What does Wakanda have to do with Mondragon?
Professor Ariana Levinson is sharing Dean Crawford's blog for the week of May 21, 2018. She is blogging from a research trip to Mondragon, Spain.
See her previous post:
Today was amazing. We visited Mondragon’s headquarters, the educational center and the multi-stakeholder (consumer and worker-owned) grocery, Eroski. I learned so much but will focus on a few items that will hopefully be of interest to lawyers.
One of Mondragon Company’s slogans is “Humanity at Work.” As summed up by our leader from the Mondragon Company, Ander, there is the ideal of work that focuses on humanity, and Modragon is way below that ideal. But Mondragon is also way above other Spanish companies and regions in reaching toward that ideal.
We learned why Mondragon’s approach should be a point of reference in discussions in the Basque region about job creation, immigration and sustainability, even in a world where traditional companies are becoming more concerned with sustainability. In Kentucky, a law was recently passed to enable benefit corporations. Benefit corporations are incorporated with a triple bottom-line. This means the company focuses not only on making a profit but also on having positive social and environmental impacts. Also, a new group in Kentucky, Canopy, advocates b-corporations. B-corporations are certified by an agency to practice a triple bottom-line. Mondragon and worker-owned co-ops should also be a point of reference in Kentucky.

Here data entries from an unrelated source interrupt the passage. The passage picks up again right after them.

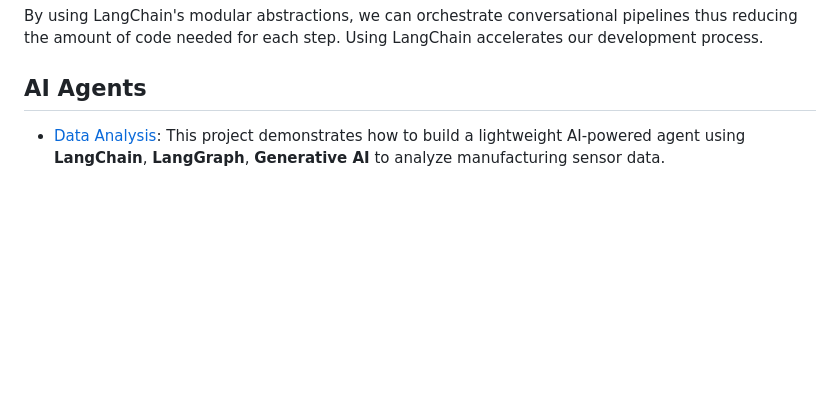
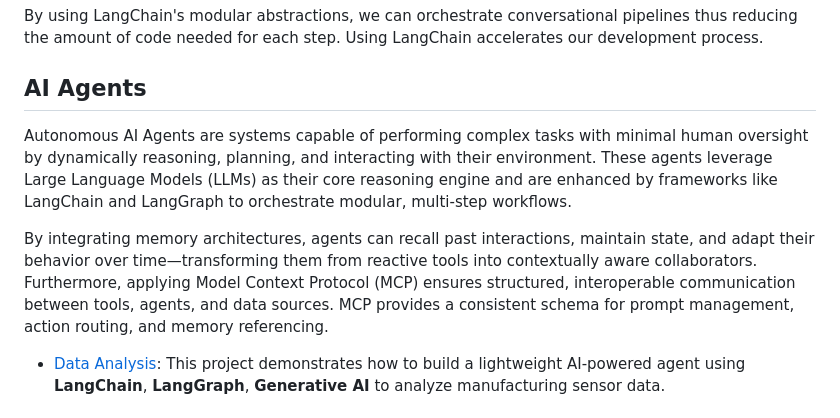
Before and after one commit to ozkary/ai-engineering, a Markdown page: README.md, the part around the change. Drawn GitHub-style; blank space fills up the shorter version.

Commit message:
add the ai agent project

```diff
--- a/README.md
+++ b/README.md
@@ -17,6 +17,10 @@ The focus of this code repository is to cover the features of LLM and how they c
 By using LangChain's modular abstractions, we can orchestrate conversational pipelines thus reducing the amount of code needed for each step. Using LangChain accelerates our development process.
 
 ## AI Agents
+
+Autonomous AI Agents are systems capable of performing complex tasks with minimal human oversight by dynamically reasoning, planning, and interacting with their environment. These agents leverage Large Language Models (LLMs) as their core reasoning engine and are enhanced by frameworks like LangChain and LangGraph to orchestrate modular, multi-step workflows.
+
+By integrating memory architectures, agents can recall past interactions, maintain state, and adapt their behavior over time—transforming them from reactive tools into contextually aware collaborators. Furthermore, applying Model Context Protocol (MCP) ensures structured, interoperable communication between tools, agents, and data sources. MCP provides a consistent schema for prompt management, action routing, and memory referencing.
 
 - [Data Analysis](./ai-agents/manufacturing/): This project demonstrates how to build a lightweight AI-powered agent using **LangChain**, **LangGraph**, **Generative AI** to analyze manufacturing sensor data.
 
```
Also changed, not shown: images/ozkary-ai-agents.jpg.
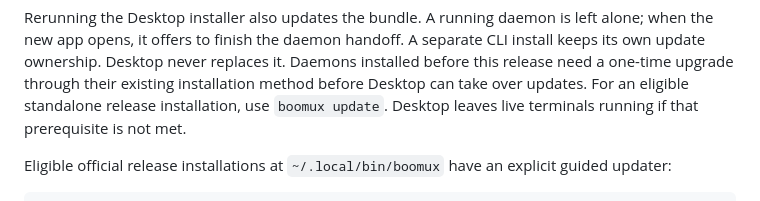
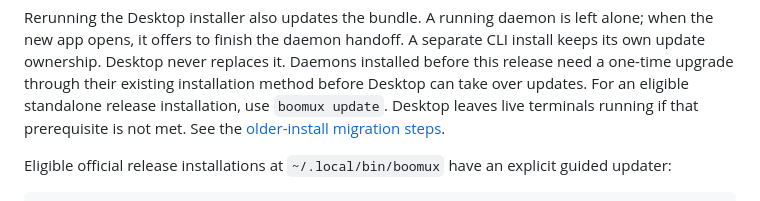
Before and after one commit to gardnmi/boomux, a Markdown page: README.md, the part around the change. GitHub-like rendering.

Commit message:
docs(update): explain the one-time legacy daemon migration

```diff
--- a/README.md
+++ b/README.md
@@ -142,7 +142,7 @@ CLI install keeps its own update ownership. Desktop never replaces it.
 Daemons installed before this release need a one-time upgrade through their
 existing installation method before Desktop can take over updates. For an eligible
 standalone release installation, use `boomux update`. Desktop leaves live terminals
-running if that prerequisite is not met.
+running if that prerequisite is not met. See the [older-install migration steps](docs/desktop/releases.md#distribution-and-installation).
 
 Eligible official release installations at `~/.local/bin/boomux` have an
 explicit guided updater:
```
Also changed, not shown: docs/desktop/releases.md (+7 -0 lines).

We learned that Basque law requires companies incorporated as co-ops to give 10 percent of their annual net profits to social causes, such as sports clubs, community organizations and cultural organizations, including those focused on preservation of the Basque language. This is on top of the 14 percent tax the company pays the government. The additional 10 percent ensures that the cooperatives have a positive impact on the community.
Mondragon is an international company, but the co-ops are only in Spain. The subsidiaries in other parts of the world, surprisingly including the U.S., are not cooperatives. There are 74,000 workers in the 268 businesses in the Mondragon network; 102 are cooperatives, with approximately 44,000 workers.
The younger generation is pushing to export not only Mondragon’s innovative and entrepreneurial business approach, but also the cooperative principles. They have established a company, Mondragon Team Academy (MTA), separate from the Mondragon Company, to promote team innovation by young people. They are working in several countries, including South Korea. A South Korean group joined us today. MTA is planning a six-month visit to the Pacific Northwest in the coming year.
So, the question for Mondragon, much like for Wakanda — the fictional sub-Saharan country home to superhero Black Panther — is will they keep their humanity at work model primarily for themselves and foster their own prosperity, or will they open their knowledge and cooperative ownership to the world? And at what price? If they do open their cooperative ownership to the world, are they willing to face the challenges Wakanda faced in Infinity Wars?